Use of fossil fuels are making carbon dating more difficult.
According to a new study released Monday, the burning of fossil fuels is causing the carbon dating process to give erroneous results that could make a specimen seem much older.
The study from the Proceedings of the National Academy of Sciences found carbon emissions are raising the carbon age of the atmosphere, accounting for the incorrect readings.
A story in the Washington Post references the study by Imperial College London in which Physicist Heather D. Graven stated by 2050, today’s new clothes could appear to be as much as ten centuries old.
Carbon dating is a process that measures the amount of Carbon-14 in a object.
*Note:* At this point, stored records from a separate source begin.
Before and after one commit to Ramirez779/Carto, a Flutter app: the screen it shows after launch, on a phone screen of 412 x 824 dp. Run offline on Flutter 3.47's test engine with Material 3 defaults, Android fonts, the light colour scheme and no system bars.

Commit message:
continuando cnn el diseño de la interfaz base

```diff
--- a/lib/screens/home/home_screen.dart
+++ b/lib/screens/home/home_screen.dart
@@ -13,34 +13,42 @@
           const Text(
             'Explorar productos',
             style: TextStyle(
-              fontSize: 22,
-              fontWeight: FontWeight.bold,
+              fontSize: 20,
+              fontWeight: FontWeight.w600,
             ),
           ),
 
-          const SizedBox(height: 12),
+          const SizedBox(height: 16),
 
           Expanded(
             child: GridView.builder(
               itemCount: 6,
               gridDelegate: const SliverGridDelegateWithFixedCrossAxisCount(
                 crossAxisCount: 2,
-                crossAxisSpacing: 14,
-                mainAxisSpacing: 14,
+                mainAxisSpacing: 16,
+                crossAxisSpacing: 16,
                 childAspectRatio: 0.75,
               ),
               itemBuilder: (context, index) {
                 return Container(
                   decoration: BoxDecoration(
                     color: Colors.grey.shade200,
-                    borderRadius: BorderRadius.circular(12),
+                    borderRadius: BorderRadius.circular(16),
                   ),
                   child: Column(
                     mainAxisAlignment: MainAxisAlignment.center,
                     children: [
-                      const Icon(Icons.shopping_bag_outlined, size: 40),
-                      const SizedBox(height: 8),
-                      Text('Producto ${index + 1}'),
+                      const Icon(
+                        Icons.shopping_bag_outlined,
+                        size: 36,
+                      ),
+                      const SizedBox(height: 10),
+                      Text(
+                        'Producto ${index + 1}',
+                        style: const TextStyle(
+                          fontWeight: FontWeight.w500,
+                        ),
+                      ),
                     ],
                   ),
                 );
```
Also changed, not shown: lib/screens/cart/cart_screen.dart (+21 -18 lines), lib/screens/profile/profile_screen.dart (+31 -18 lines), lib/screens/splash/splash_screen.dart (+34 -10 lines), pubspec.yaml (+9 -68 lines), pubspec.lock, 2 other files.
Carbon-14 is manufactured in the atmosphere and is absorbed by plants and animals until they die. Since Carbon-14 is radioactive, it decays at a predictable rate each year, so the amount remaining can tell scientists how long ago an object was alive.
The process, developed in the 1940’s, allowed archeologists to more accurately date objects, and rapidly became an accepted technique.
Burning of fossil fuels, which contain Carbon-14 that has already decayed, releases “dead” carbon into the air, and in turn dilutes the proportional amount of Carbon-14. Organic matter growing today will ingest less Carbon-14 than matter grown more than 125 years ago, before the widespread use of fossil fuels.
That doesn’t mean carbon dating will no longer be used. Scientists are aware of the atmospheric differences and can re-calibrate their equipment to adjust for the differences. The process will become more difficult and slightly less accurate than before.
Graven doesn’t believe carbon dating will be able to provide accurate dating for objects less than 2,000 years old if current levels of emissions are maintained. However, the more fossil fuels burned, the less accurate the process will be.
Carbon dating is not the only tool available to scientists. Another process looks at the change in amino acids to achieve a similar result.